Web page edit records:
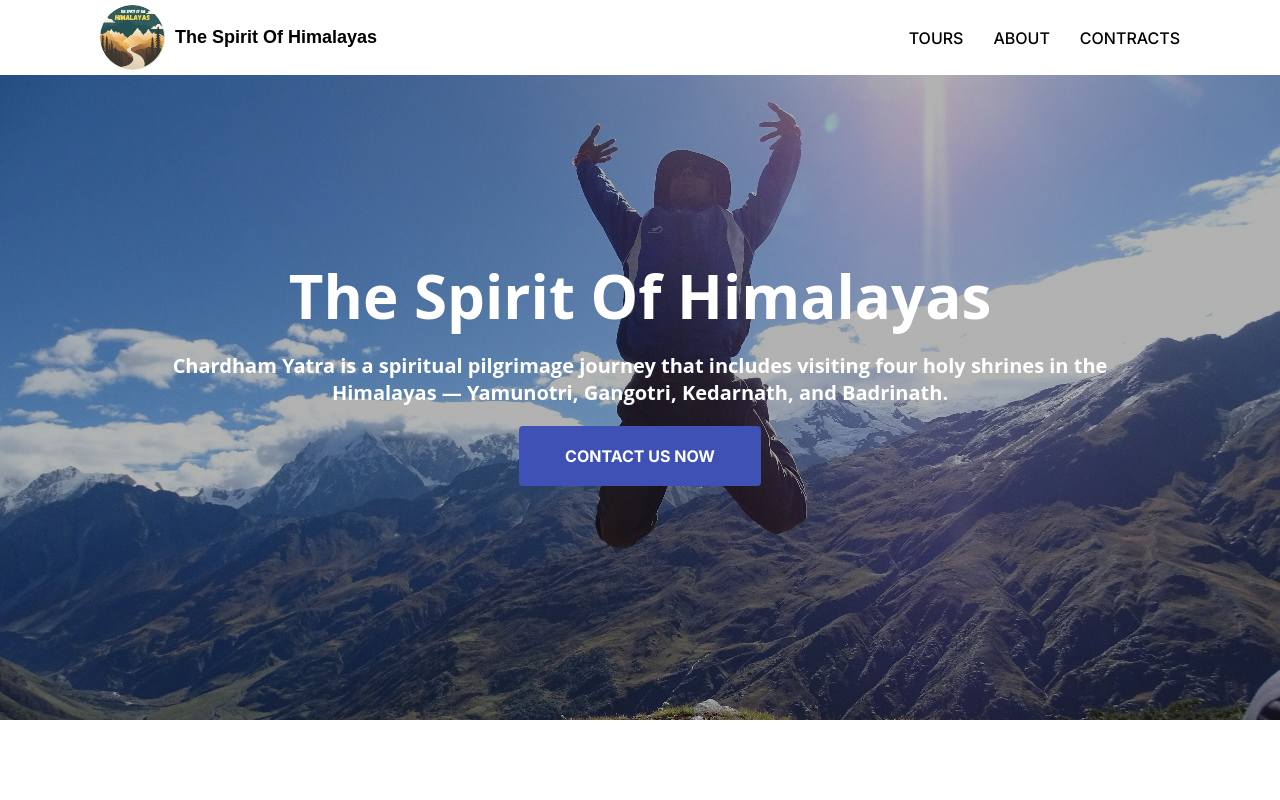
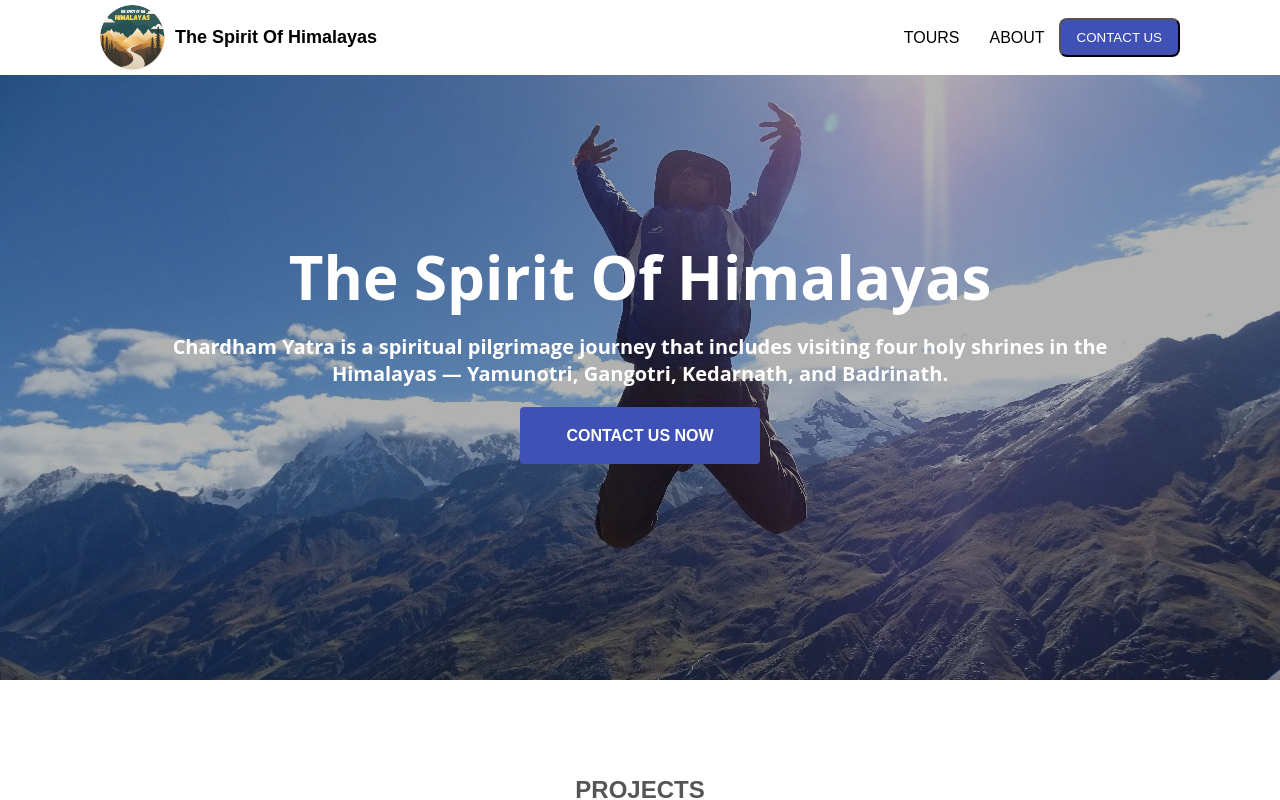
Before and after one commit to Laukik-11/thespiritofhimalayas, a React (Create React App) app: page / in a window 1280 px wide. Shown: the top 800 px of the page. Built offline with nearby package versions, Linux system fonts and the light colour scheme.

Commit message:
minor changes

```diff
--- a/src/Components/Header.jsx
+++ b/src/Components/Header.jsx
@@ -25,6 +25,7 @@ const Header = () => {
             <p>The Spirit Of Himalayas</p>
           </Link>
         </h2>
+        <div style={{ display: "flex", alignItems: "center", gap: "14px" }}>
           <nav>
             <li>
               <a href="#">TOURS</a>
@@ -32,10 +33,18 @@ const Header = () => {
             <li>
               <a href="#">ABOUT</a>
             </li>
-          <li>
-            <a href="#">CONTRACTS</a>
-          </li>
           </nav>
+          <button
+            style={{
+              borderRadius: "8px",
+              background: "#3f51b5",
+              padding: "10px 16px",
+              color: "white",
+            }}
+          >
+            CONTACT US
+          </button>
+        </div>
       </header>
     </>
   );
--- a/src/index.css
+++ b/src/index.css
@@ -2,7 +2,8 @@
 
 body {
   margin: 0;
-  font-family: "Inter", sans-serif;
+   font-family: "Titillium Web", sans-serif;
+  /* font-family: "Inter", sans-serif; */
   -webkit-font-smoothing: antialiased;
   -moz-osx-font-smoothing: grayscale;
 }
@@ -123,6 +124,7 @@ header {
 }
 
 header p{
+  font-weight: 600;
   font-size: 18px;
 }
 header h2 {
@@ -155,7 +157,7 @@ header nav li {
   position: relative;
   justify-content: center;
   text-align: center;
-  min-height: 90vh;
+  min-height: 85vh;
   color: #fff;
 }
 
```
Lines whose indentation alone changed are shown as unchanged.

(Task to carry out): Return each line of the records above in which the word "Components" occurs.

(Solution for this task):
--- a/src/Components/Header.jsx
+++ b/src/Components/Header.jsx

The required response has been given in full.